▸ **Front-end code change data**
= Beginning of Section =

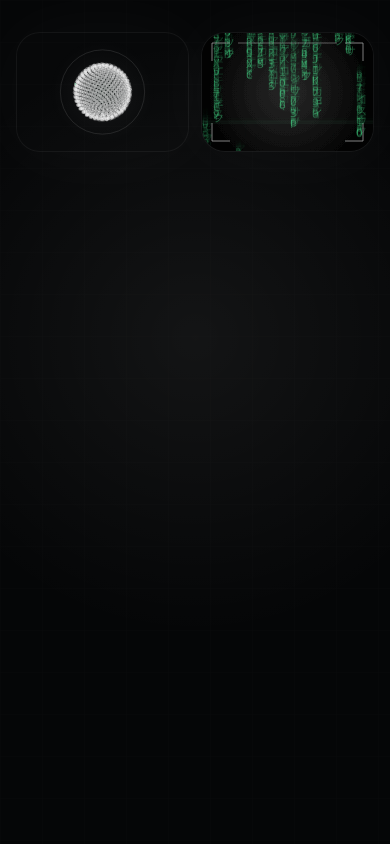
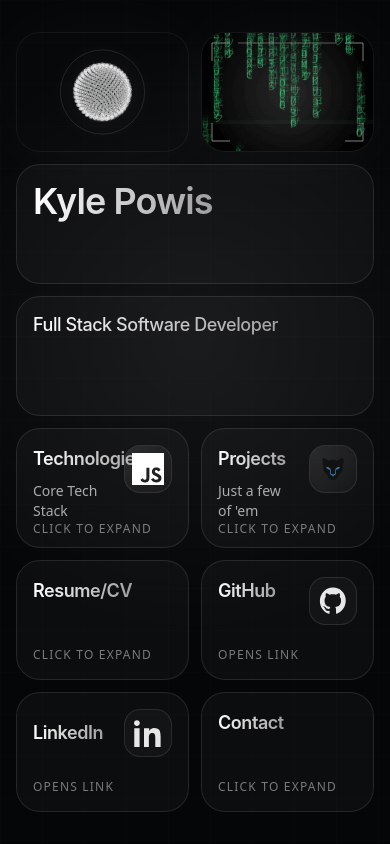
Before and after one commit to kylexpowis/kyle-powis-portfolio-26, a React (Create React App) app: page / in a window 390 px wide. Built offline with nearby package versions, Linux system fonts and the light colour scheme.

Commit message:
fix bugs of panels disappearing in safari

```diff
--- a/src/components/GridTile.jsx
+++ b/src/components/GridTile.jsx
@@ -11,25 +11,26 @@ export default function GridTile({
   activeId,
   setActiveId,
   layoutScope = "d",
+  isMobile = false, // passed from PortfolioGrid
 }) {
   const [pulseKey, setPulseKey] = useState(0);
   const isSomeoneActive = !!activeId;
+
+  const isLinkTile = tile.type === "githubLink" || tile.type === "link";
 
   const clickable =
     tile.type !== "blank" &&
     tile.type !== "role" &&
     tile.type !== "name" &&
-    tile.type !== "githubLink" && // github is link-only
-    tile.type !== "link";
+    !isLinkTile; // github/link are link-only (no expand)
 
   const onHover = () => setPulseKey((k) => k + 1);
 
   const onClick = () => {
-    if (tile.type === "githubLink" || tile.type === "link") {
+    if (isLinkTile) {
       window.open(tile.href, "_blank", "noreferrer");
       return;
     }
-
     if (!clickable) return;
     setActiveId(tile.id);
   };
@@ -52,7 +53,7 @@ export default function GridTile({
     "/tech/xcode.svg",
   ];
 
-  // (files in /public/projects/)
+
   const projectLogos = ["/projects/panther.png"];
 
   // blank tiles
@@ -74,24 +75,33 @@ export default function GridTile({
     );
   }
 
+  // iPhone Safari fix:
+  // Disable layout + layoutId on mobile to stop disappearing/teleporting tiles.
+  const useLayout = !isMobile;
+
   return (
     <motion.button
-      layout
-      layoutId={`tile-${layoutScope}-${tile.id}`}
+      layout={useLayout}
+      layoutId={useLayout ? `tile-${layoutScope}-${tile.id}` : undefined}
       className={[
         "relative w-full h-full rounded-3xl border border-white/10 bg-white/[0.03]",
         "overflow-hidden text-left p-4 sm:p-5",
         "transition will-change-transform",
         "focus:outline-none",
-        clickable || tile.type === "githubLink"
-          ? "cursor-pointer"
-          : "cursor-default",
+        clickable || isLinkTile ? "cursor-pointer" : "cursor-default",
         tile.span || "",
       ].join(" ")}
       onMouseEnter={onHover}
       onFocus={onHover}
       onClick={onClick}
-      whileHover={!isSomeoneActive ? { scale: 1.01 } : {}}
+      whileHover={!isMobile && !isSomeoneActive ? { scale: 1.01 } : {}}
+      style={{
+        WebkitTapHighlightColor: "transparent",
+        WebkitTransform: "translateZ(0)",
+        transform: "translateZ(0)",
+        WebkitBackfaceVisibility: "hidden",
+        backfaceVisibility: "hidden",
+      }}
     >
       {/* glow */}
       <div className="absolute inset-0 opacity-0 hover:opacity-100 transition pointer-events-none">
@@ -100,7 +110,6 @@ export default function GridTile({
       </div>
 
       <div className="relative z-10 h-full flex flex-col justify-between">
-        {/* items-center keeps logo aligned on mobile */}
         <div className="flex items-center justify-between gap-3">
           <div className="min-w-0 max-w-[82%]">
             <AnimatedLockText
@@ -118,16 +127,15 @@ export default function GridTile({
             {tile.type === "tech" && (
               <div className="mt-2 text-sm text-white/65">Core Tech Stack</div>
             )}
+
             {tile.type === "githubLink" && <div className="mt-2 h-[1.25rem]" />}
           </div>
 
-          {/* Right-side icon/logo area pinned nicely */}
           <div className="shrink-0 self-start sm:self-auto">
             {tile.type === "projects" && (
               <ProjectLogoCycler logos={projectLogos} />
             )}
 
-            {/* inverted inside TechLogoCycler */}
             {tile.type === "tech" && <TechLogoCycler logos={techLogos} />}
 
             {tile.type === "githubLink" && <GitHubMark />}
@@ -143,7 +151,7 @@ export default function GridTile({
           </div>
         )}
 
-        {(tile.type === "githubLink" || tile.type === "link") && (
+        {isLinkTile && (
           <div className="text-xs tracking-widest uppercase text-white/45">
             Opens link
           </div>
--- a/src/components/PortfolioGrid.jsx
+++ b/src/components/PortfolioGrid.jsx
@@ -4,26 +4,36 @@ import GridTile from "./GridTile";
 
 export default function PortfolioGrid() {
   const [activeId, setActiveId] = useState(null);
+
   const [isMobile, setIsMobile] = useState(() =>
     typeof window !== "undefined"
       ? window.matchMedia("(max-width: 639px)").matches
-      : false
+      : false,
   );
 
   useEffect(() => {
     const mq = window.matchMedia("(max-width: 639px)");
     const onChange = () => setIsMobile(mq.matches);
+
     onChange();
-    mq.addEventListener?.("change", onChange);
-    return () => mq.removeEventListener?.("change", onChange);
+
+    // Safari compatibility: older iOS uses addListener/removeListener
+    if (mq.addEventListener) {
+      mq.addEventListener("change", onChange);
+      return () => mq.removeEventListener("change", onChange);
+    } else {
+      mq.addListener(onChange);
+      return () => mq.removeListener(onChange);
+    }
   }, []);
 
-  // close overlay when breakpoint flips
+  // Close overlay when breakpoint flips (prevents layoutId mismatch)
   useEffect(() => {
     setActiveId(null);
   }, [isMobile]);
 
   const layoutScope = isMobile ? "m" : "d";
+
   const tiles = useMemo(() => {
     const desktop = [
       // ROW 1
@@ -152,12 +162,15 @@ export default function PortfolioGrid() {
     return { desktop, mobile };
   }, []);
 
-  // Desktop: true 3x3. Mobile: 2 columns (still keeps the vibe).
+  // iPhone Safari fix:
+  // Disable framer "layout" calculations on mobile grid containers.
+  const gridLayout = !isMobile;
+
   return (
     <div className="w-full max-w-5xl min-h-0 overflow-visible">
       {/* Mobile grid */}
       <motion.div
-        layout
+        layout={gridLayout}
         className="
           grid gap-3
           grid-cols-2
@@ -170,10 +183,10 @@ export default function PortfolioGrid() {
           <GridTile
             key={`m-${t.id}`}
             tile={t}
-            isActive={activeId === t.id}
             activeId={activeId}
             setActiveId={setActiveId}
-            layoutScope={layoutScope}
+            layoutScope="m"
+            isMobile={true} // REQUIRED for GridTile to disable layoutId on mobile
           />
         ))}
       </motion.div>
@@ -191,10 +204,10 @@ export default function PortfolioGrid() {
           <GridTile
             key={`d-${t.id}`}
             tile={t}
-            isActive={activeId === t.id}
             activeId={activeId}
             setActiveId={setActiveId}
-            layoutScope={layoutScope}
+            layoutScope="d"
+            isMobile={false}
           />
         ))}
       </motion.div>
@@ -207,11 +220,16 @@ export default function PortfolioGrid() {
             initial={{ opacity: 0 }}
             animate={{ opacity: 1 }}
             exit={{ opacity: 0 }}
+            style={{
+              WebkitTransform: "translateZ(0)",
+              transform: "translateZ(0)",
+            }}
           >
             <div
               className="absolute inset-0 bg-black/70 backdrop-blur-md"
               onClick={() => setActiveId(null)}
             />
+
             <motion.div
               layoutId={`tile-${layoutScope}-${activeId}`}
               className="relative mx-auto h-full max-w-5xl rounded-3xl border border-white/10 bg-[#07080a]/90 shadow-[0_0_80px_rgba(255,255,255,0.10)] overflow-hidden"
@@ -231,6 +249,8 @@ export default function PortfolioGrid() {
     </div>
   );
 }
+
+/* ---------------- Expanded panels ---------------- */
 
 function ExpandedContent({ id, onClose }) {
   return (
@@ -388,13 +408,7 @@ function TechPanel() {
             key={item.name}
             className="group flex flex-col items-center justify-center"
           >
-            <div
-              className="
-          relative
-          w-16 h-16 sm:w-20 sm:h-20
-          flex items-center justify-center
-        "
-            >
+            <div className="relative w-16 h-16 sm:w-20 sm:h-20 flex items-center justify-center">
               <img
                 src={item.src}
                 alt={item.name}
@@ -409,9 +423,7 @@ function TechPanel() {
                   drop-shadow-[0_0_18px_rgba(120,255,180,0.12)]
                   group-hover:drop-shadow-[0_0_28px_rgba(120,255,180,0.22)]
                 "
-                style={{
-                  filter: "brightness(0) saturate(100%) invert(1)",
-                }}
+                style={{ filter: "brightness(0) saturate(100%) invert(1)" }}
               />
             </div>
 
@@ -430,14 +442,13 @@ function ResumePanel() {
     <div className="max-w-3xl">
       <Title>CV / Resume</Title>
       <Paragraph>
-        Full-stack developer with a front-end focus. Recently launched a
-        privacy-focused iOS VPN, delivering secure infrastructure, real-time
-        systems, and production payment flows. Skilled in modern JavaScript,
-        React, SwiftUI, TDD, CI/CD, and agile delivery.
+        Full-stack developer with a front end focus. Recently launched a privacy
+        focused iOS VPN, delivering secure infrastructure, real time systems,
+        and production payment flows. Skilled in modern JavaScript, React,
+        SwiftUI, TDD, CI/CD, and agile delivery.
       </Paragraph>
 
       <SectionDivider />
-
       <SectionTitle>Experience</SectionTitle>
 
       <Role
@@ -445,9 +456,9 @@ function ResumePanel() {
         subtitle="Sole Developer"
         meta="August 2025 – Present · Live on the App Store · panthervpn.app"
       >
-        Developed and deployed a privacy-focused iOS VPN using SwiftUI,
-        provisioning Linux-based VPS infrastructure across multiple regions and
-        implementing WireGuard-encrypted tunnels with public-key cryptography,
+        Developed and deployed a privacy focused iOS VPN using SwiftUI,
+        provisioning Linux based VPS infrastructure across multiple regions and
+        implementing WireGuard encrypted tunnels with public key cryptography,
         secure routing, and firewall hardening. Integrated Supabase
         authentication, serverless access control, and secure payment flows via
         StoreKit, Stripe, and BTCPay.
@@ -469,8 +480,8 @@ function ResumePanel() {
         Launched a boutique web agency building responsive landing pages,
         Shopify stores, and managing Google Ads campaigns. Delivered projects
         for small businesses, yielding a 35% average increase in lead
-        conversion. Coordinated end-to-end project lifecycle including
-        requirements, UI/UX mockups, front-end development, and performance
+        conversion. Coordinated end to end project lifecycle including
+        requirements, UI/UX mockups, front end development, and performance
         optimisation.
       </Role>
 
@@ -480,7 +491,7 @@ function ResumePanel() {
         meta="Jan 2024 – April 2024"
       >
         Developed a cryptocurrency trading analytics platform automating data
-        aggregation from multiple market exchanges. Designed real-time
+        aggregation from multiple market exchanges. Designed real time
         dashboards for live market data and architected a scalable backend with
         robust error handling and relational database support.
       </Role>
@@ -490,14 +501,14 @@ function ResumePanel() {
         subtitle="Full-Stack Developer"
         meta="2023"
       >
-        Completed an intensive 12-week bootcamp covering JavaScript, React,
+        Completed an intensive 12 week bootcamp covering JavaScript, React,
         Node.js, Express, PostgreSQL, and Agile methodologies. Built multiple
         team and solo projects.
       </Role>
 
       <Role
         title="Freelance Music Production & DJ"
-        subtitle="Self-Employed"
+        subtitle="Self Employed"
         meta="2012 – Present"
       >
         Produced music for Artists, TV Shows & Brands, such as; Keeping Up With
@@ -506,58 +517,44 @@ function ResumePanel() {
       </Role>
 
       <SectionDivider />
-
       <SectionTitle>Technical Skills</SectionTitle>
 
       <SkillGroup
         label="Languages & Frameworks"
-        text="JavaScript, React, React Native, Swift, Expo, Tailwind CSS, HTML5,
-        CSS3, Node.js, Python, Next.js, Vite"
+        text="JavaScript, React, React Native, Swift, Expo, Tailwind CSS, HTML5, CSS3, Node.js, Python, Next.js, Vite"
       />
-
       <SkillGroup
         label="Security"
-        text="WireGuard VPN architecture, encrypted tunnelling, Linux VPS
-        provisioning, network hardening, public-key cryptography, SSH-based
-        access control, Supabase authentication"
+        text="WireGuard VPN architecture, encrypted tunnelling, Linux VPS provisioning, network hardening, public-key cryptography, SSH-based access control, Supabase authentication"
       />
-
       <SkillGroup
         label="Back-End & Databases"
-        text="SQL / PostgreSQL, Supabase (Postgres, Auth, Realtime, Edge
-        Functions), Express.js, database seeding and migrations"
+        text="SQL / PostgreSQL, Supabase (Postgres, Auth, Realtime, Edge Functions), Express.js, database seeding and migrations"
       />
-
       <SkillGroup
         label="Testing & QA"
         text="Jest, Supertest, React Testing Library, TDD workflows"
       />
-
       <SkillGroup
         label="Hosting & Payments"
-        text="GitHub, Netlify, Vercel, Render, App Store Connect, Apple StoreKit
-        (IAP), Stripe, BTCPay"
+        text="GitHub, Netlify, Vercel, Render, App Store Connect, Apple StoreKit (IAP), Stripe, BTCPay"
       />
-
       <SkillGroup
         label="Tools & Methodologies"
-        text="Git, VS Code, Figma, Agile / SCRUM, paired programming, technical
-        communication"
+        text="Git, VS Code, Figma, Agile / SCRUM, paired programming, technical communication"
       />
-
       <SkillGroup
         label="Soft Skills"
-        text="Adaptability, accountability, attention to detail, creative
-        problem-solving"
+        text="Adaptability, accountability, attention to detail, creative problem-solving"
       />
 
       <SectionDivider />
       <SectionTitle>Education</SectionTitle>
 
       <Paragraph>
-        <strong>HND Media Production</strong> — University of Salford, UK
+        <strong>HND Media Production</strong> - University of Salford, UK
         <br />
-        <strong>BTEC Level 3 National Diploma in Music Technology</strong> —
+        <strong>BTEC Level 3 National Diploma in Music Technology</strong> -
         Bury College, UK
         <br />
         Nine GCSEs
@@ -584,10 +581,7 @@ function IntroPanel() {
   return (
     <div>
       <Title>Kyle Powis</Title>
-      <Paragraph>
-        Full Stack Software Developer. Minimal, futuristic portfolio in a
-        grid-first UX.
-      </Paragraph>
+      <Paragraph>Full Stack Software Developer</Paragraph>
     </div>
   );
 }
--- a/src/components/TechLogoCycler.jsx
+++ b/src/components/TechLogoCycler.jsx
@@ -39,7 +39,7 @@ export default function TechLogoCycler({ logos = [], interval = 2800 }) {
           alt=""
           draggable={false}
           className="relative z-10 w-8 h-8 sm:w-9 sm:h-9 object-contain opacity-90 drop-shadow-[0_0_10px_rgba(255,255,255,0.22)]"
-          // ✅ THIS is what makes tech logos white
+          // this makes tech logos white
           style={{ filter: "brightness(0) saturate(100%) invert(1)" }}
           initial={{ opacity: 0, y: 4, scale: 0.985 }}
           animate={{ opacity: 1, y: 0, scale: 1 }}
```
Lines whose indentation alone changed are shown as unchanged.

= End of Section =

▸ **WORK ITEM**
Your answer should be each line of the data that contains the word "PortfolioGrid", copied as it stands.

▸ **TASK RESPONSE**
+  isMobile = false, // passed from PortfolioGrid
--- a/src/components/PortfolioGrid.jsx
+++ b/src/components/PortfolioGrid.jsx
 export default function PortfolioGrid() {
@@ -152,12 +162,15 @@ export default function PortfolioGrid() {
@@ -170,10 +183,10 @@ export default function PortfolioGrid() {
@@ -191,10 +204,10 @@ export default function PortfolioGrid() {
@@ -207,11 +220,16 @@ export default function PortfolioGrid() {
@@ -231,6 +249,8 @@ export default function PortfolioGrid() {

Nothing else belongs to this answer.